• [WHAT TO PRODUCE]: Where does the word "ClassBindingLifetime" show up in the data? Please find each such line and copy it.

**** GIVEN DATA

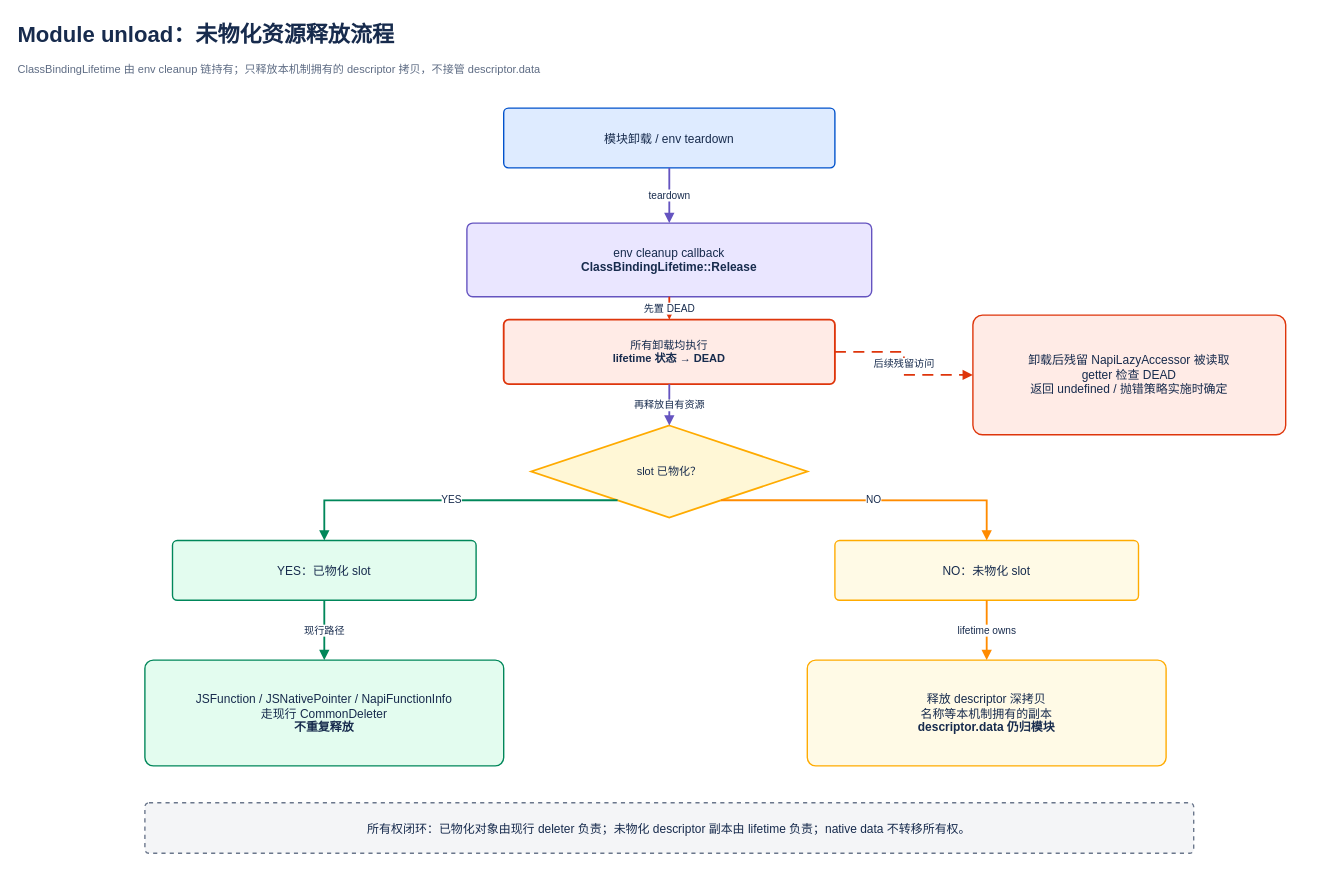
This is hidden-class-comparison/detailed-proposals/native-interop-lazy-binding/napi-lazy-binding-unload-flow.drawio from xuanjiazhen/invest, a draw.io file, before an edit. Source tidied: cells renumbered, new cells numbered last; positions are measured from the earlier drawing's top-left corner, leaving out a move shared by most shapes. Both pictures are drawn from the tidied source at 92%, with x=0, y=0 at pixel (16, 16).
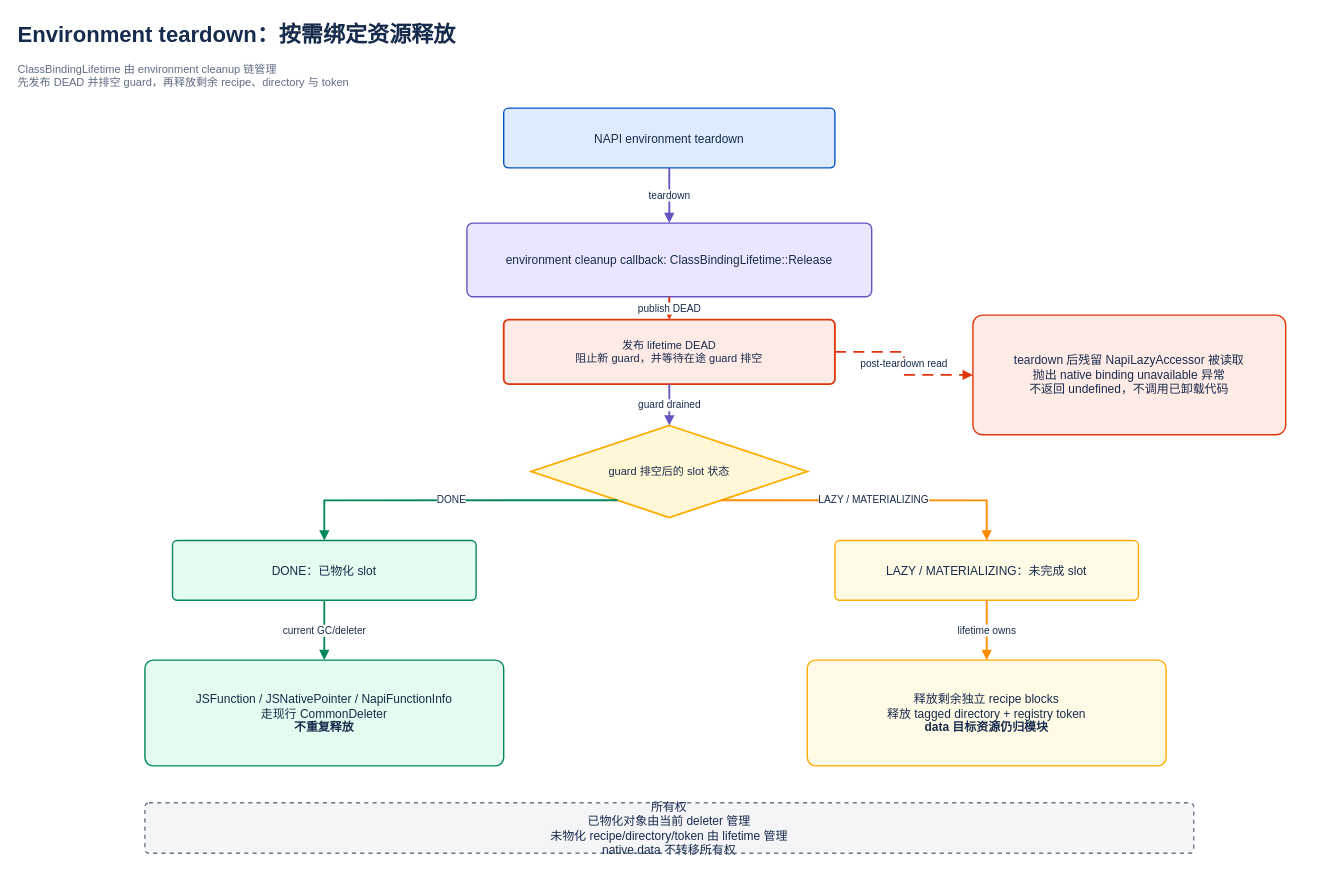
The same page after the edit.

Unchanged cells that the change refers to:
```xml
<mxCell id="10" value="JSFunction / JSNativePointer / NapiFunctionInfo&lt;br&gt;走现行 CommonDeleter&lt;br&gt;&lt;b&gt;不重复释放&lt;/b&gt;" style="rounded=1;arcSize=8;whiteSpace=wrap;html=1;align=center;verticalAlign=middle;fontSize=13;spacing=8;fillColor=#E3FCEF;strokeColor=#00875A;strokeWidth=1.5;fontColor=#172B4D;" parent="1" vertex="1">
  <mxGeometry x="140" y="700" width="390" height="115" as="geometry" />
</mxCell>
```

Diff of the diagram source:
```diff
@@
-    <mxCell id="2" value="Module unload：未物化资源释放流程" style="text;html=1;strokeColor=none;fillColor=none;align=left;verticalAlign=middle;fontSize=24;fontStyle=1;fontColor=#172B4D;whiteSpace=wrap;" parent="1" vertex="1">
+    <mxCell id="2" value="Environment teardown：按需绑定资源释放" style="text;html=1;strokeColor=none;fillColor=none;align=left;verticalAlign=middle;fontSize=24;fontStyle=1;fontColor=#172B4D;whiteSpace=wrap;" parent="1" vertex="1">
       <mxGeometry width="1420" height="42" as="geometry" />
     </mxCell>
-    <mxCell id="3" value="ClassBindingLifetime 由 env cleanup 链持有；只释放本机制拥有的 descriptor 拷贝，不接管 descriptor.data" style="text;html=1;strokeColor=none;fillColor=none;align=left;verticalAlign=top;fontSize=12;fontColor=#5E6C84;whiteSpace=wrap;" parent="1" vertex="1">
+    <mxCell id="3" value="ClassBindingLifetime 由 environment cleanup 链管理&lt;div&gt;先发布 DEAD 并排空 guard，再释放剩余 recipe、directory 与 token&lt;/div&gt;" style="text;html=1;strokeColor=none;fillColor=none;align=left;verticalAlign=top;fontSize=12;fontColor=#5E6C84;whiteSpace=wrap;" parent="1" vertex="1">
       <mxGeometry y="44" width="1420" height="34" as="geometry" />
     </mxCell>
-    <mxCell id="4" value="模块卸载 / env teardown" style="rounded=1;arcSize=8;whiteSpace=wrap;html=1;align=center;verticalAlign=middle;fontSize=13;spacing=8;fillColor=#DEEBFF;strokeColor=#0052CC;strokeWidth=1.5;fontColor=#172B4D;" parent="1" vertex="1">
+    <mxCell id="4" value="NAPI environment teardown" style="rounded=1;arcSize=8;whiteSpace=wrap;html=1;align=center;verticalAlign=middle;fontSize=13;spacing=8;fillColor=#DEEBFF;strokeColor=#0052CC;strokeWidth=1.5;fontColor=#172B4D;" parent="1" vertex="1">
       <mxGeometry x="530" y="100" width="360" height="65" as="geometry" />
     </mxCell>
-    <mxCell id="5" value="env cleanup callback&lt;br&gt;&lt;b&gt;ClassBindingLifetime::Release&lt;/b&gt;" style="rounded=1;arcSize=8;whiteSpace=wrap;html=1;align=center;verticalAlign=middle;fontSize=13;spacing=8;fillColor=#EAE6FF;strokeColor=#6554C0;strokeWidth=1.5;fontColor=#172B4D;" parent="1" vertex="1">
+    <mxCell id="5" value="environment cleanup callback: ClassBindingLifetime::Release" style="rounded=1;arcSize=8;whiteSpace=wrap;html=1;align=center;verticalAlign=middle;fontSize=13;spacing=8;fillColor=#EAE6FF;strokeColor=#6554C0;strokeWidth=1.5;fontColor=#172B4D;" parent="1" vertex="1">
       <mxGeometry x="490" y="225" width="440" height="80" as="geometry" />
     </mxCell>
@@
-    <mxCell id="7" value="YES：已物化 slot" style="rounded=1;arcSize=8;whiteSpace=wrap;html=1;align=center;verticalAlign=middle;fontSize=13;spacing=8;fillColor=#E3FCEF;strokeColor=#00875A;strokeWidth=1.5;fontColor=#172B4D;" parent="1" vertex="1">
+    <mxCell id="7" value="DONE：已物化 slot" style="rounded=1;arcSize=8;whiteSpace=wrap;html=1;align=center;verticalAlign=middle;fontSize=13;spacing=8;fillColor=#E3FCEF;strokeColor=#00875A;strokeWidth=1.5;fontColor=#172B4D;" parent="1" vertex="1">
       <mxGeometry x="170" y="570" width="330" height="65" as="geometry" />
     </mxCell>
-    <mxCell id="8" value="NO：未物化 slot" style="rounded=1;arcSize=8;whiteSpace=wrap;html=1;align=center;verticalAlign=middle;fontSize=13;spacing=8;fillColor=#FFFAE6;strokeColor=#FFAB00;strokeWidth=1.5;fontColor=#172B4D;" parent="1" vertex="1">
+    <mxCell id="8" value="LAZY / MATERIALIZING：未完成 slot" style="rounded=1;arcSize=8;whiteSpace=wrap;html=1;align=center;verticalAlign=middle;fontSize=13;spacing=8;fillColor=#FFFAE6;strokeColor=#FFAB00;strokeWidth=1.5;fontColor=#172B4D;" parent="1" vertex="1">
       <mxGeometry x="890" y="570" width="330" height="65" as="geometry" />
     </mxCell>
-    <mxCell id="9" value="所有卸载均执行&lt;br&gt;&lt;b&gt;lifetime 状态 → DEAD&lt;/b&gt;" style="rounded=1;arcSize=8;whiteSpace=wrap;html=1;align=center;verticalAlign=middle;fontSize=12;spacing=6;fillColor=#FFEBE6;strokeColor=#DE350B;strokeWidth=2;fontColor=#172B4D;" parent="1" vertex="1">
+    <mxCell id="9" value="发布 lifetime DEAD&lt;div&gt;阻止新 guard，并等待在途 guard 排空&lt;/div&gt;" style="rounded=1;arcSize=8;whiteSpace=wrap;html=1;align=center;verticalAlign=middle;fontSize=12;spacing=6;fillColor=#FFEBE6;strokeColor=#DE350B;strokeWidth=2;fontColor=#172B4D;" parent="1" vertex="1">
       <mxGeometry x="530" y="330" width="360" height="70" as="geometry" />
     </mxCell>
@@
-    <mxCell id="11" value="释放 descriptor 深拷贝&lt;br&gt;名称等本机制拥有的副本&lt;br&gt;&lt;b&gt;descriptor.data 仍归模块&lt;/b&gt;" style="rounded=1;arcSize=8;whiteSpace=wrap;html=1;align=center;verticalAlign=middle;fontSize=13;spacing=8;fillColor=#FFFAE6;strokeColor=#FFAB00;strokeWidth=1.5;fontColor=#172B4D;" parent="1" vertex="1">
+    <mxCell id="11" value="释放剩余独立 recipe blocks&lt;br&gt;释放 tagged directory + registry token&lt;br&gt;&lt;b&gt;data 目标资源仍归模块&lt;/b&gt;" style="rounded=1;arcSize=8;whiteSpace=wrap;html=1;align=center;verticalAlign=middle;fontSize=13;spacing=8;fillColor=#FFFAE6;strokeColor=#FFAB00;strokeWidth=1.5;fontColor=#172B4D;" parent="1" vertex="1">
       <mxGeometry x="860" y="700" width="390" height="115" as="geometry" />
     </mxCell>
-    <mxCell id="12" value="卸载后残留 NapiLazyAccessor 被读取&lt;br&gt;getter 检查 DEAD&lt;br&gt;返回 undefined / 抛错策略实施时确定" style="rounded=1;arcSize=8;whiteSpace=wrap;html=1;align=center;verticalAlign=middle;fontSize=13;spacing=8;fillColor=#FFEBE6;strokeColor=#DE350B;strokeWidth=1.5;fontColor=#172B4D;" parent="1" vertex="1">
+    <mxCell id="12" value="teardown 后残留 NapiLazyAccessor 被读取&lt;div&gt;抛出 native binding unavailable 异常&lt;/div&gt;&lt;div&gt;不返回 undefined，不调用已卸载代码&lt;/div&gt;" style="rounded=1;arcSize=8;whiteSpace=wrap;html=1;align=center;verticalAlign=middle;fontSize=13;spacing=8;fillColor=#FFEBE6;strokeColor=#DE350B;strokeWidth=1.5;fontColor=#172B4D;" parent="1" vertex="1">
       <mxGeometry x="1040" y="325" width="340" height="130" as="geometry" />
     </mxCell>
-    <mxCell id="13" value="所有权闭环：已物化对象由现行 deleter 负责；未物化 descriptor 副本由 lifetime 负责；native data 不转移所有权。" style="rounded=1;arcSize=8;whiteSpace=wrap;html=1;align=center;verticalAlign=middle;fontSize=13;spacing=8;fillColor=#F4F5F7;strokeColor=#6B778C;strokeWidth=1.5;fontColor=#172B4D;dashed=1;" parent="1" vertex="1">
+    <mxCell id="13" value="所有权&lt;div&gt;已物化对象由当前 deleter 管理&lt;/div&gt;&lt;div&gt;未物化 recipe/directory/token 由 lifetime 管理&lt;/div&gt;&lt;div&gt;native data 不转移所有权&lt;/div&gt;" style="rounded=1;arcSize=8;whiteSpace=wrap;html=1;align=center;verticalAlign=middle;fontSize=13;spacing=8;fillColor=#F4F5F7;strokeColor=#6B778C;strokeWidth=1.5;fontColor=#172B4D;dashed=1;" parent="1" vertex="1">
       <mxGeometry x="140" y="855" width="1140" height="55" as="geometry" />
     </mxCell>
-    <mxCell id="14" value="slot 已物化？" style="rhombus;whiteSpace=wrap;html=1;align=center;verticalAlign=middle;fontSize=12;spacing=4;fillColor=#FFF7D6;strokeColor=#FFAB00;strokeWidth=2;fontColor=#172B4D;" parent="1" vertex="1">
+    <mxCell id="14" value="guard 排空后的 slot 状态" style="rhombus;whiteSpace=wrap;html=1;align=center;verticalAlign=middle;fontSize=12;spacing=4;fillColor=#FFF7D6;strokeColor=#FFAB00;strokeWidth=2;fontColor=#172B4D;" parent="1" vertex="1">
       <mxGeometry x="560" y="445" width="300" height="100" as="geometry" />
     </mxCell>
-    <mxCell id="15" value="先置 DEAD" style="edgeStyle=orthogonalEdgeStyle;rounded=0;jettySize=auto;html=1;strokeColor=#DE350B;strokeWidth=2;endArrow=block;endFill=1;fontSize=11;fontColor=#172B4D;labelBackgroundColor=#FFFFFF;exitX=0.5;exitY=1;entryX=0.5;entryY=0;" parent="1" edge="1" source="5" target="9">
+    <mxCell id="15" value="publish DEAD" style="edgeStyle=orthogonalEdgeStyle;rounded=0;jettySize=auto;html=1;strokeColor=#DE350B;strokeWidth=2;endArrow=block;endFill=1;fontSize=11;fontColor=#172B4D;labelBackgroundColor=#FFFFFF;exitX=0.5;exitY=1;entryX=0.5;entryY=0;" parent="1" edge="1" source="5" target="9">
       <mxGeometry relative="1" as="geometry" />
     </mxCell>
-    <mxCell id="16" value="再释放自有资源" style="edgeStyle=orthogonalEdgeStyle;rounded=0;jettySize=auto;html=1;strokeColor=#6554C0;strokeWidth=2;endArrow=block;endFill=1;fontSize=11;fontColor=#172B4D;labelBackgroundColor=#FFFFFF;exitX=0.5;exitY=1;entryX=0.5;entryY=0;" parent="1" edge="1" source="9" target="14">
+    <mxCell id="16" value="guard drained" style="edgeStyle=orthogonalEdgeStyle;rounded=0;jettySize=auto;html=1;strokeColor=#6554C0;strokeWidth=2;endArrow=block;endFill=1;fontSize=11;fontColor=#172B4D;labelBackgroundColor=#FFFFFF;exitX=0.5;exitY=1;entryX=0.5;entryY=0;" parent="1" edge="1" source="9" target="14">
       <mxGeometry relative="1" as="geometry" />
     </mxCell>
-    <mxCell id="17" value="YES" style="edgeStyle=orthogonalEdgeStyle;rounded=0;jettySize=auto;html=1;strokeColor=#00875A;strokeWidth=2;endArrow=block;endFill=1;fontSize=11;fontColor=#172B4D;labelBackgroundColor=#FFFFFF;exitX=0.2;exitY=1;entryX=0.5;entryY=0;" parent="1" edge="1" source="14" target="7">
+    <mxCell id="17" value="DONE" style="edgeStyle=orthogonalEdgeStyle;rounded=0;jettySize=auto;html=1;strokeColor=#00875A;strokeWidth=2;endArrow=block;endFill=1;fontSize=11;fontColor=#172B4D;labelBackgroundColor=#FFFFFF;exitX=0.2;exitY=1;entryX=0.5;entryY=0;" parent="1" edge="1" source="14" target="7">
       <mxGeometry relative="1" as="geometry" />
     </mxCell>
-    <mxCell id="18" value="NO" style="edgeStyle=orthogonalEdgeStyle;rounded=0;jettySize=auto;html=1;strokeColor=#FF8B00;strokeWidth=2;endArrow=block;endFill=1;fontSize=11;fontColor=#172B4D;labelBackgroundColor=#FFFFFF;exitX=0.8;exitY=1;entryX=0.5;entryY=0;" parent="1" edge="1" source="14" target="8">
+    <mxCell id="18" value="LAZY / MATERIALIZING" style="edgeStyle=orthogonalEdgeStyle;rounded=0;jettySize=auto;html=1;strokeColor=#FF8B00;strokeWidth=2;endArrow=block;endFill=1;fontSize=11;fontColor=#172B4D;labelBackgroundColor=#FFFFFF;exitX=0.8;exitY=1;entryX=0.5;entryY=0;" parent="1" edge="1" source="14" target="8">
       <mxGeometry relative="1" as="geometry" />
     </mxCell>
-    <mxCell id="19" value="现行路径" style="edgeStyle=orthogonalEdgeStyle;rounded=0;jettySize=auto;html=1;strokeColor=#00875A;strokeWidth=2;endArrow=block;endFill=1;fontSize=11;fontColor=#172B4D;labelBackgroundColor=#FFFFFF;" parent="1" edge="1" source="7" target="10">
+    <mxCell id="19" value="current GC/deleter" style="edgeStyle=orthogonalEdgeStyle;rounded=0;jettySize=auto;html=1;strokeColor=#00875A;strokeWidth=2;endArrow=block;endFill=1;fontSize=11;fontColor=#172B4D;labelBackgroundColor=#FFFFFF;" parent="1" edge="1" source="7" target="10">
       <mxGeometry relative="1" as="geometry" />
     </mxCell>
@@
-    <mxCell id="21" value="后续残留访问" style="edgeStyle=orthogonalEdgeStyle;rounded=0;jettySize=auto;html=1;strokeColor=#DE350B;strokeWidth=2;endArrow=block;endFill=1;fontSize=11;fontColor=#172B4D;labelBackgroundColor=#FFFFFF;dashed=1;dashPattern=6 4;exitX=1;exitY=0.5;entryX=0;entryY=0.5;" parent="1" edge="1" source="9" target="12">
+    <mxCell id="21" value="post-teardown read" style="edgeStyle=orthogonalEdgeStyle;rounded=0;jettySize=auto;html=1;strokeColor=#DE350B;strokeWidth=2;endArrow=block;endFill=1;fontSize=11;fontColor=#172B4D;labelBackgroundColor=#FFFFFF;dashed=1;dashPattern=6 4;exitX=1;exitY=0.5;entryX=0;entryY=0.5;" parent="1" edge="1" source="9" target="12">
       <mxGeometry relative="1" as="geometry" />
     </mxCell>
```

********

• [EXPECTED ANSWER]:
-    <mxCell id="3" value="ClassBindingLifetime 由 env cleanup 链持有；只释放本机制拥有的 descriptor 拷贝，不接管 descriptor.data" style="text;html=1;strokeColor=none;fillColor=none;align=left;verticalAlign=top;fontSize=12;fontColor=#5E6C84;whiteSpace=wrap;" parent="1" vertex="1">
+    <mxCell id="3" value="ClassBindingLifetime 由 environment cleanup 链管理&lt;div&gt;先发布 DEAD 并排空 guard，再释放剩余 recipe、directory 与 token&lt;/div&gt;" style="text;html=1;strokeColor=none;fillColor=none;align=left;verticalAlign=top;fontSize=12;fontColor=#5E6C84;whiteSpace=wrap;" parent="1" vertex="1">
-    <mxCell id="5" value="env cleanup callback&lt;br&gt;&lt;b&gt;ClassBindingLifetime::Release&lt;/b&gt;" style="rounded=1;arcSize=8;whiteSpace=wrap;html=1;align=center;verticalAlign=middle;fontSize=13;spacing=8;fillColor=#EAE6FF;strokeColor=#6554C0;strokeWidth=1.5;fontColor=#172B4D;" parent="1" vertex="1">
+    <mxCell id="5" value="environment cleanup callback: ClassBindingLifetime::Release" style="rounded=1;arcSize=8;whiteSpace=wrap;html=1;align=center;verticalAlign=middle;fontSize=13;spacing=8;fillColor=#EAE6FF;strokeColor=#6554C0;strokeWidth=1.5;fontColor=#172B4D;" parent="1" vertex="1">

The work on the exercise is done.